A bare number is the expected answer: the count of lines in the data holding "secondary".
(Records for the task begins)
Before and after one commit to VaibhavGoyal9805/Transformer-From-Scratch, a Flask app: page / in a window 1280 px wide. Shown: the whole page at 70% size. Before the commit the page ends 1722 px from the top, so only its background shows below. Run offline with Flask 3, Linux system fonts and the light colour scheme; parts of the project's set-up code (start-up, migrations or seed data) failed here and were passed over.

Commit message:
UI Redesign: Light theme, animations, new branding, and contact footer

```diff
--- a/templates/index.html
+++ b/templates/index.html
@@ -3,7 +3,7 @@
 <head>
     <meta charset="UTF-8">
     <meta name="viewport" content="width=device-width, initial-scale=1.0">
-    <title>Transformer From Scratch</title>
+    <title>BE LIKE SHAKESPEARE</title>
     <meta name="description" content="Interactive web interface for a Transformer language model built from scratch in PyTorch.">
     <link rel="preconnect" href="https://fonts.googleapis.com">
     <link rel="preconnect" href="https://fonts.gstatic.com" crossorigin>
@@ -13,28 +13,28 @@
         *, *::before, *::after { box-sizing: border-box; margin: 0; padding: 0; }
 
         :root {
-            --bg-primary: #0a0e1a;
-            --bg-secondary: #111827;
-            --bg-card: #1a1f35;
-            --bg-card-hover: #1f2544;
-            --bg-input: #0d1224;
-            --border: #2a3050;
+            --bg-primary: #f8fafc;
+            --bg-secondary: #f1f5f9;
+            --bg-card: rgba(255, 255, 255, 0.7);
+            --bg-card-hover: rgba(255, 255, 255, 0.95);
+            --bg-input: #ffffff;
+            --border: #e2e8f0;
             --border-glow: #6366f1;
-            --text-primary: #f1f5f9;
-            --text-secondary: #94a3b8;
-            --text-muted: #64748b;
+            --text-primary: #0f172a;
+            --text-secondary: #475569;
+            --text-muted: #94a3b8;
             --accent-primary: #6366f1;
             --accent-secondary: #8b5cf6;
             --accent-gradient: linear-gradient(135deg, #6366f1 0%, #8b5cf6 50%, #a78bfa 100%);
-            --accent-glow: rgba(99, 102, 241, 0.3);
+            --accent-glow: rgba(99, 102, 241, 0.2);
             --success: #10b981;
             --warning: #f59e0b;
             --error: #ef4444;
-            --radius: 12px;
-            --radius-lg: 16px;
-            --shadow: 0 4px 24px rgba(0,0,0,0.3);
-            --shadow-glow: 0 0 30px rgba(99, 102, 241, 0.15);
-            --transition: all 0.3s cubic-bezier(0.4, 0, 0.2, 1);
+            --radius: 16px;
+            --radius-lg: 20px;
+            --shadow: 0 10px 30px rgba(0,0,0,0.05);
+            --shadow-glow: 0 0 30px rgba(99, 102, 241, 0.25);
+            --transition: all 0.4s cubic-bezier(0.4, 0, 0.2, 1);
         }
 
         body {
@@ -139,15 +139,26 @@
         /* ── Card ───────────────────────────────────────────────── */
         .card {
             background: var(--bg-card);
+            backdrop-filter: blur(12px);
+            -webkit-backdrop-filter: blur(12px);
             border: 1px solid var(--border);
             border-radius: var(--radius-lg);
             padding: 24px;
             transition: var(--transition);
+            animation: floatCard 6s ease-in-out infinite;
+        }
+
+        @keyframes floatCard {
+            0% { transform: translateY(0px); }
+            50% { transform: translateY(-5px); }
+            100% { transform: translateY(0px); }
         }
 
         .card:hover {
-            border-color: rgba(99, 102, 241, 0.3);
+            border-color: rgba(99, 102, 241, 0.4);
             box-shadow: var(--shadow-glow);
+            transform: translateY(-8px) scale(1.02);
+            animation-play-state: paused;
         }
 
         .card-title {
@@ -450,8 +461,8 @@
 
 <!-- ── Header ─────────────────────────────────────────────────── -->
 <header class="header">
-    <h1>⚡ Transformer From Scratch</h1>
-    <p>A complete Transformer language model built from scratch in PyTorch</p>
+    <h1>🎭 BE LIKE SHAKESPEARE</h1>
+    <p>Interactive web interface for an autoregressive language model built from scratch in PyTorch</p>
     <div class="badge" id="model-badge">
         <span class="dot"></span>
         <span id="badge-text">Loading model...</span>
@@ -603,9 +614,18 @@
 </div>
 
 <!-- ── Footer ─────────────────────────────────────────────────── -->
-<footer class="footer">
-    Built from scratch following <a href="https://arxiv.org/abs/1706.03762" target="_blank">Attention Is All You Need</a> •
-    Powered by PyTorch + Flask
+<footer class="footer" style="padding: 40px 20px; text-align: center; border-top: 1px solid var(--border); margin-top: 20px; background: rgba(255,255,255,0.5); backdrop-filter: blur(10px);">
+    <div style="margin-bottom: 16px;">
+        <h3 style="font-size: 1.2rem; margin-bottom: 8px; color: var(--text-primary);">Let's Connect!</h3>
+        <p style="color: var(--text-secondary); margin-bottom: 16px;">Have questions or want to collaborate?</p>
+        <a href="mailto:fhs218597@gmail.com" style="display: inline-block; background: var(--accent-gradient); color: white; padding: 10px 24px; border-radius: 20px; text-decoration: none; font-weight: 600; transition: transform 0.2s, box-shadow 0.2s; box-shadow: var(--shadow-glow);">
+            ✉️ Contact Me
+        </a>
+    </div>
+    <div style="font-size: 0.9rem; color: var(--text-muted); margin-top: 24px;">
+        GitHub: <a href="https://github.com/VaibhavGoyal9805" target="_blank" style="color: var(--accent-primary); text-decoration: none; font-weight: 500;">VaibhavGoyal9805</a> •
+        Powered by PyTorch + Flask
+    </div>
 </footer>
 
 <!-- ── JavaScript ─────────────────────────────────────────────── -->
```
(Records for the task ends)
(Records for the task begins)
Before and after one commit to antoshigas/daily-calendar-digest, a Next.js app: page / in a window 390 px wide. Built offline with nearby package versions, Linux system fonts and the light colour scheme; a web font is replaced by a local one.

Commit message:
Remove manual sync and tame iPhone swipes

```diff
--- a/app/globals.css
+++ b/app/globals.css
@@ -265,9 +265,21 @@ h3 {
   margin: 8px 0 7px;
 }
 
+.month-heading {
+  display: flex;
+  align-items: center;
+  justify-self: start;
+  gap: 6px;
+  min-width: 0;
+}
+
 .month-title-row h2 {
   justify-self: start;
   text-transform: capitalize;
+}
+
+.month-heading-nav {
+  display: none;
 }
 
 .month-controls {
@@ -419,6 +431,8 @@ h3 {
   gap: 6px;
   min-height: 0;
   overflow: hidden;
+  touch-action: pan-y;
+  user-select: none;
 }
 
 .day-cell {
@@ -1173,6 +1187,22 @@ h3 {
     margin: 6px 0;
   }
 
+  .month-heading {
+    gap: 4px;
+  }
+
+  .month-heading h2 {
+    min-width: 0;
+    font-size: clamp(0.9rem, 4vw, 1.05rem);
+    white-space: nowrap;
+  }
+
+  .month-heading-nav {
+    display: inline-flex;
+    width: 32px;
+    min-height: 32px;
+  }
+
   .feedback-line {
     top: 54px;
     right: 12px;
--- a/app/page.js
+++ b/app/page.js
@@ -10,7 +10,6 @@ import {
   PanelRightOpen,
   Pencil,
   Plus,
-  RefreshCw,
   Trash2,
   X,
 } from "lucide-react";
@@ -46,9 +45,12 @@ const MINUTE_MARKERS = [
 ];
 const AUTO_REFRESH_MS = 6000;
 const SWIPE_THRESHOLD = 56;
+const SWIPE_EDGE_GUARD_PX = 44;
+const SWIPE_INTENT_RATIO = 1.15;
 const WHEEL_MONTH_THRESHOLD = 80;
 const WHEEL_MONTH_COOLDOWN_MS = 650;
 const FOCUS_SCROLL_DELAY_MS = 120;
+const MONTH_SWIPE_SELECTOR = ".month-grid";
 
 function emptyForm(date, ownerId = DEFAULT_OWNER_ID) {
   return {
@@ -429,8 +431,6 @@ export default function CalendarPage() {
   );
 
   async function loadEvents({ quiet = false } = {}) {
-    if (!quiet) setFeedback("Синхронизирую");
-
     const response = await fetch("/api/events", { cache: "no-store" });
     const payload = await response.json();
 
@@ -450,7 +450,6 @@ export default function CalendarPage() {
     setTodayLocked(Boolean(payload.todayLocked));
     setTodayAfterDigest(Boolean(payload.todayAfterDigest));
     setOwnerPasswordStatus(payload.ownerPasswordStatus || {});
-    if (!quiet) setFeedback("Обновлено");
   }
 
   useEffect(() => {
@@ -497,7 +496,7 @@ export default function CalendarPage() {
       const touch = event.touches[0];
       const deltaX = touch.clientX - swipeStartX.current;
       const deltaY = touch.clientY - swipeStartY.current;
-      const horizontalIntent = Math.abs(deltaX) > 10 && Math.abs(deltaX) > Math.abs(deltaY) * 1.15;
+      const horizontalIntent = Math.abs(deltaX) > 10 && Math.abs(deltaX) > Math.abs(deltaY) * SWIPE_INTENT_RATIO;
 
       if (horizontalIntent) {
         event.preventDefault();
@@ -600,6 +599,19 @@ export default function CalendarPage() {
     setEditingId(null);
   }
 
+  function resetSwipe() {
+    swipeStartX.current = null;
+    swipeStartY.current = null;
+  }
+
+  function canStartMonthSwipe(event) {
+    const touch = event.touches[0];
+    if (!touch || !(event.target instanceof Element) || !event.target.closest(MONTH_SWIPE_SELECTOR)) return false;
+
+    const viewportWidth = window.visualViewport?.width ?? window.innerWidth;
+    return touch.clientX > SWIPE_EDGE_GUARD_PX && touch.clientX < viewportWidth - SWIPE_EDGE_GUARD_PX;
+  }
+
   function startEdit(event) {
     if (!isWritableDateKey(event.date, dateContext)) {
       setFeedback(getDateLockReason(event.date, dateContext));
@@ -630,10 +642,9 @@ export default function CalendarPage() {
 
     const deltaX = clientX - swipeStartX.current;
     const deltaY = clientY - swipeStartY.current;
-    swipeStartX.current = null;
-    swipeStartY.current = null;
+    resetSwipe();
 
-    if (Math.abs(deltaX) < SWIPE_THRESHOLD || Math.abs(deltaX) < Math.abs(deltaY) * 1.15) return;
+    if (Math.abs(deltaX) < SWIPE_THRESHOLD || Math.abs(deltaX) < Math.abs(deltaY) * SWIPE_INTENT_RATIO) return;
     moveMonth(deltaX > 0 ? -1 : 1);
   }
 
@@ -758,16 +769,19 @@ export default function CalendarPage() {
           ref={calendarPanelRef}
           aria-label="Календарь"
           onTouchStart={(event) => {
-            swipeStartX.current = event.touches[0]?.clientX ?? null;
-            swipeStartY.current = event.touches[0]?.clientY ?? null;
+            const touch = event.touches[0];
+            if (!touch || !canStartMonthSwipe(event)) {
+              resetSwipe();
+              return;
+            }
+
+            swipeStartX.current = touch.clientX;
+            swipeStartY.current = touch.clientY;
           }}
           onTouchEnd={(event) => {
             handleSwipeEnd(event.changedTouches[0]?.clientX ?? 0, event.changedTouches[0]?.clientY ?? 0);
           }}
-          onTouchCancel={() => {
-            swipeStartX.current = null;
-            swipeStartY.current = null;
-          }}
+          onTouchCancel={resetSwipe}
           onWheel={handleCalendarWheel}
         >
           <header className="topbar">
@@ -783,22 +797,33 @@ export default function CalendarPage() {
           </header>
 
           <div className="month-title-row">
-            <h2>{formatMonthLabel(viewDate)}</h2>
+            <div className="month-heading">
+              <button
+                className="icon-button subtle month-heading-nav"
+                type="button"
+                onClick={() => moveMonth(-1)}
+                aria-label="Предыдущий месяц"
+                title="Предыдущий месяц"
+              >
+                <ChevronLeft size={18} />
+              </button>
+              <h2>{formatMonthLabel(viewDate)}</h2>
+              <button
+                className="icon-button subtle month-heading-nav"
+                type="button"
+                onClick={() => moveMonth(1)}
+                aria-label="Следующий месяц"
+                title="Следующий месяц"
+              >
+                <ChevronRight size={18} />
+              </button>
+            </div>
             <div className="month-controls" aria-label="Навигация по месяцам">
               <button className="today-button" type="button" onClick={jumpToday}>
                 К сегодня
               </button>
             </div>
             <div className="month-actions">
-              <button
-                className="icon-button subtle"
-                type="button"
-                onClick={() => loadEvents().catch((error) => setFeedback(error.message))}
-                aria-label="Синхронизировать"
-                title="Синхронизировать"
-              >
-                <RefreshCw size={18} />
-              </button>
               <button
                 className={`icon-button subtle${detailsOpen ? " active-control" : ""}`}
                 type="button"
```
(Records for the task ends)
● **Solution for this task**
6